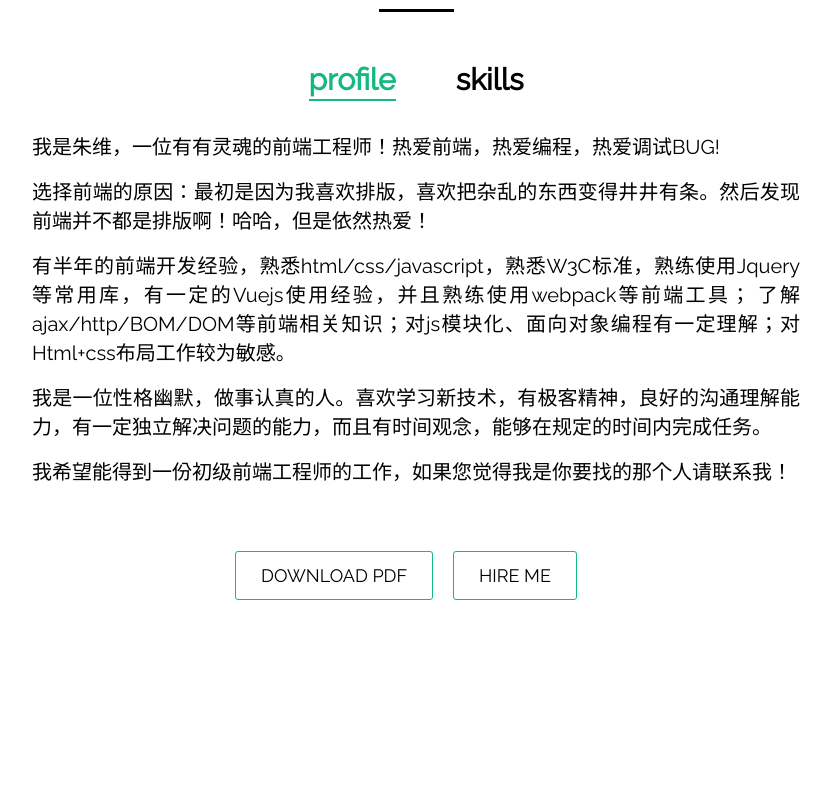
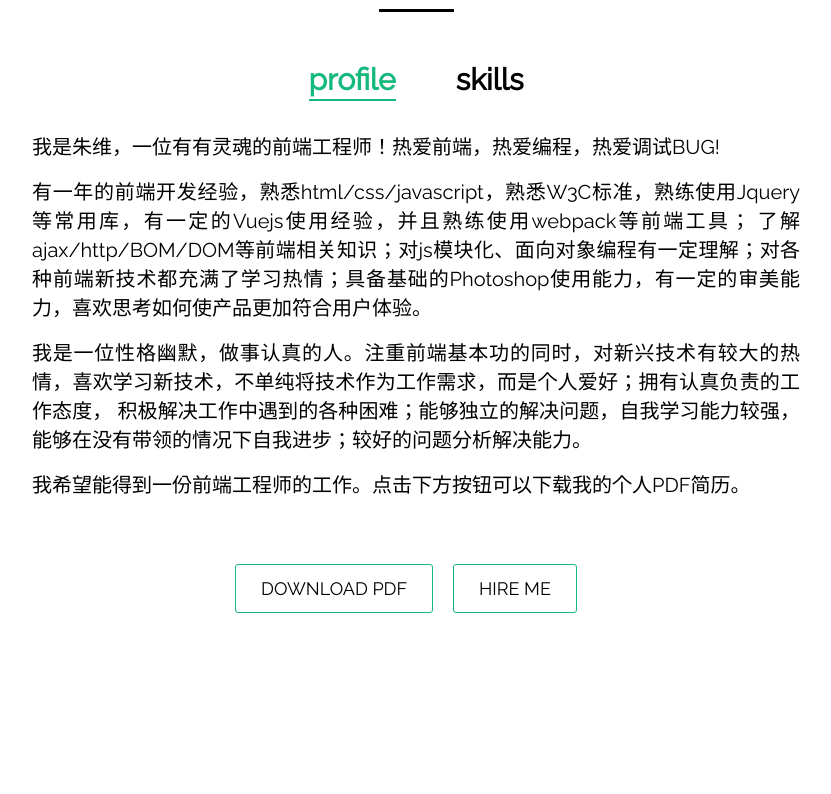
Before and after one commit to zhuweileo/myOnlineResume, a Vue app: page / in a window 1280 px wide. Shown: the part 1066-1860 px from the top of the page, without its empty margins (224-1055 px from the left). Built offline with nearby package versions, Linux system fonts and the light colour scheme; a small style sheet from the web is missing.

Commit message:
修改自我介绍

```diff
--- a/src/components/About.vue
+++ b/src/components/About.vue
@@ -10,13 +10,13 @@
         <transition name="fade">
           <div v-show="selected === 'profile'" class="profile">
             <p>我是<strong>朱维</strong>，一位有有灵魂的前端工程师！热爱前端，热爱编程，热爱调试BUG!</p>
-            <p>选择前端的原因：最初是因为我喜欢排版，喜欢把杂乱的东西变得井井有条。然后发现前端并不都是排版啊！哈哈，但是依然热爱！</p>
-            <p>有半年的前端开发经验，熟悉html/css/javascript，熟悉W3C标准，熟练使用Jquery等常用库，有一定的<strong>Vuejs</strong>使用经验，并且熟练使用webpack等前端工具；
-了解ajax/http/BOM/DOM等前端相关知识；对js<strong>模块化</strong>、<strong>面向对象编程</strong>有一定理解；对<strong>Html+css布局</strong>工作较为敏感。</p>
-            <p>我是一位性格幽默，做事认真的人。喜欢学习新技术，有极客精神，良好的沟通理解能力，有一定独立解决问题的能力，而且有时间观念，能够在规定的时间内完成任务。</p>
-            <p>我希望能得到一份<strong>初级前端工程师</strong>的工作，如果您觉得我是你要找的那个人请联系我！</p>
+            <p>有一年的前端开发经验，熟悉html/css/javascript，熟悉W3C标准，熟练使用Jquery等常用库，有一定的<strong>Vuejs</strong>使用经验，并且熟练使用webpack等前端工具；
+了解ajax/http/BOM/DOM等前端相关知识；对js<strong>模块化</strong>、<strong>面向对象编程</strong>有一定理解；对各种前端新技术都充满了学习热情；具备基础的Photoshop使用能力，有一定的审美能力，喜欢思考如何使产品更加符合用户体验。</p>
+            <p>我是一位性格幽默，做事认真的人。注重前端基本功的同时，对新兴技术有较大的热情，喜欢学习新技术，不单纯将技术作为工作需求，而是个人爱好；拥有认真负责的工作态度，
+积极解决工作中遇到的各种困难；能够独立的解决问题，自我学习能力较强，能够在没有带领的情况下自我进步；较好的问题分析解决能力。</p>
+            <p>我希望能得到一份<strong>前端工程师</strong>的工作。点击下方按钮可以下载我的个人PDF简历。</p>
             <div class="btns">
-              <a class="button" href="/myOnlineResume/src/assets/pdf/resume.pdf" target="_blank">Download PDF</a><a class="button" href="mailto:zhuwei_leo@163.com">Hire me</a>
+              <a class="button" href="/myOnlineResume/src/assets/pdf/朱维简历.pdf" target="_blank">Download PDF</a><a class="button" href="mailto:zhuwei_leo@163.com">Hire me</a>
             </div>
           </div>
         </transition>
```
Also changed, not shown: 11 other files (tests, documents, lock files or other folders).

==========

◆ **Task directions**: Return all lines from the entries that contain the string "Hire".

◆ **Response to this exercise**:
-              <a class="button" href="/myOnlineResume/src/assets/pdf/resume.pdf" target="_blank">Download PDF</a><a class="button" href="mailto:zhuwei_leo@163.com">Hire me</a>
+              <a class="button" href="/myOnlineResume/src/assets/pdf/朱维简历.pdf" target="_blank">Download PDF</a><a class="button" href="mailto:zhuwei_leo@163.com">Hire me</a>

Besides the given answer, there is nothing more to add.